It is my firm belief that the combination of humans and technology yields greater productivity, control and reliability in a workspace than if each entity operates independently. This is especially true for the pharma and biotech industries in which you have scientists and engineers handling biohazardous materials, working on time-sensitive projects and operating highly specialized equipment and has been proven over the last 3 ½ years with our customers around the world. The efforts put forth by that workforce have a direct impact on the rest of us in the world who rely on safe drug production, clinical trial research, or the manufacturing of everyday consumer goods.
[pullquote] In 2014, I co-founded my company, Apprentice.io, with the vision of creating a synergistic relationship between humans and technology in the workplace. I wanted to provide industrial that solved everyday problems and made a workforce stronger.
That mission wasn’t easy at first. We had to first educate people about the potential and benefits that AR technology can provide. Back then people were hesitant to trust and integrate advanced software like AR in a real way. There was this fear that too much tech may lead toward a dystopian Brave New World society in which tech and machines take over. I couldn’t disagree more.
AR is one of the most promising digital technologies transforming all major enterprise industries.
It’s changing the way companies do business and compete for space within their respective arenas. In my opinion, the life sciences—especially pharma and biotech —stand to gain the most from AR, machine learning and computer vision. There is far more to be gained than just entertainment and fun.

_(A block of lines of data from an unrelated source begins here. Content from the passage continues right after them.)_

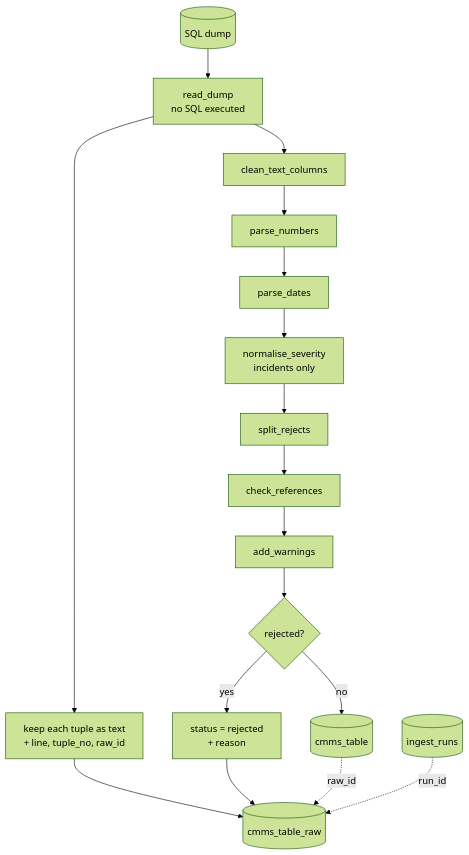
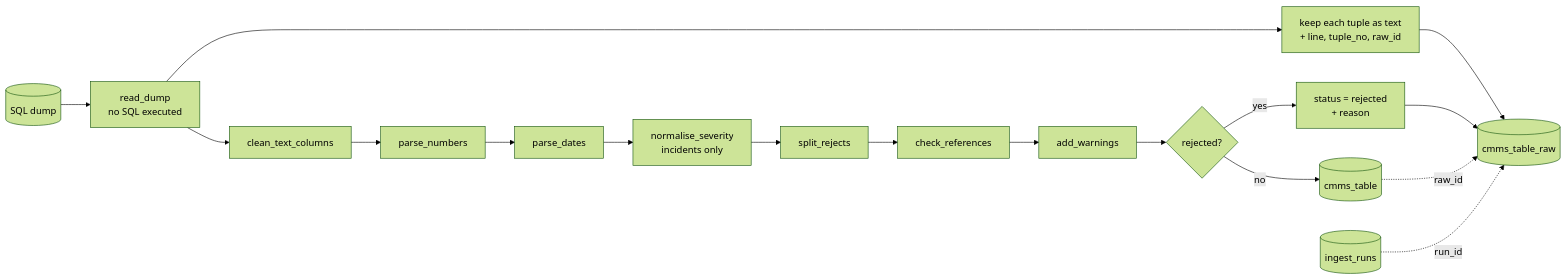
The first of 3 diagrams in docs/ingest_cmms.md (ensanguine2279/sctp-aie-m5-jurong-marine), drawn with Mermaid (forest theme) before and after one commit. The commit also changed other lines of this file and 3 other files, not shown here.

````diff
--- a/docs/ingest_cmms.md
+++ b/docs/ingest_cmms.md
@@ -102,19 +102,19 @@
 ```mermaid
-flowchart TD
+flowchart LR
     SQL[(SQL dump)] --> R[read_dump<br/>no SQL executed]
     R --> RAW[keep each tuple as text<br/>+ line, tuple_no, raw_id]
     R --> T[clean_text_columns]
     T --> N[parse_numbers]
     N --> D[parse_dates]
     D --> SV[normalise_severity<br/>incidents only]
     SV --> S[split_rejects]
     S --> CR[check_references]
     CR --> W[add_warnings]
     W --> OK{rejected?}
     OK -- no --> CLEAN[(cmms_table)]
     OK -- yes --> REJ[status = rejected<br/>+ reason]
     RAW --> RAWT[(cmms_table_raw)]
     REJ --> RAWT
     CLEAN -. raw_id .-> RAWT
     RUN[(ingest_runs)] -. run_id .-> RAWT
 ```
````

It’s been my personal experience that pharma and biotech companies are more educated about this type of technology and are therefore significantly more willing to adopt it into the workplace, which is why these industries served as my inspiration when I first co-founded Apprentice. Major Fortune 100 pharma and biotech companies were approaching us with use cases and problems they needed solved that only AR technology could provide.
The truth is that when applied smartly, this technology unleashes the fullest potential of scientists and engineers operating in these environments. Imagine easily visualizing procedures, generating immediate solutions and checking for errors before making them.
I realized early on in development that with AR in pharma we could remove the physical restrictions experienced in lab and manufacturing suites caused by manual data recordation, referencing SOPs, or waiting for on-site vendor assistance, all while improving audit readiness and providing risk-free training. We’re talking about safer, more reliable lifesaving research, reducing overhead cost, improving workplace conditions and streaming workplace operations. The applications for using AR for a greater social good are limitless.
Luckily, there’s been a shift in adoption and understanding as enterprises begin to recognize the value and real-life applications of cutting edge technology such as augmented reality and smart eyewear. Pilots have moved to implementations, and implementations have moved to global expansions. Industry leaders understand that technology can help propel a workforce to the forefront of an industry and provide companies with valuable insight into their human processes.
In the end, it’s all about the user experience and how far can we humans can engage with technology to achieve our goals, function in a new way and learn from the involvement. The marriage between life sciences and AR technology does more than just augment the workplace reality, it augments an individual’s ability to succeed.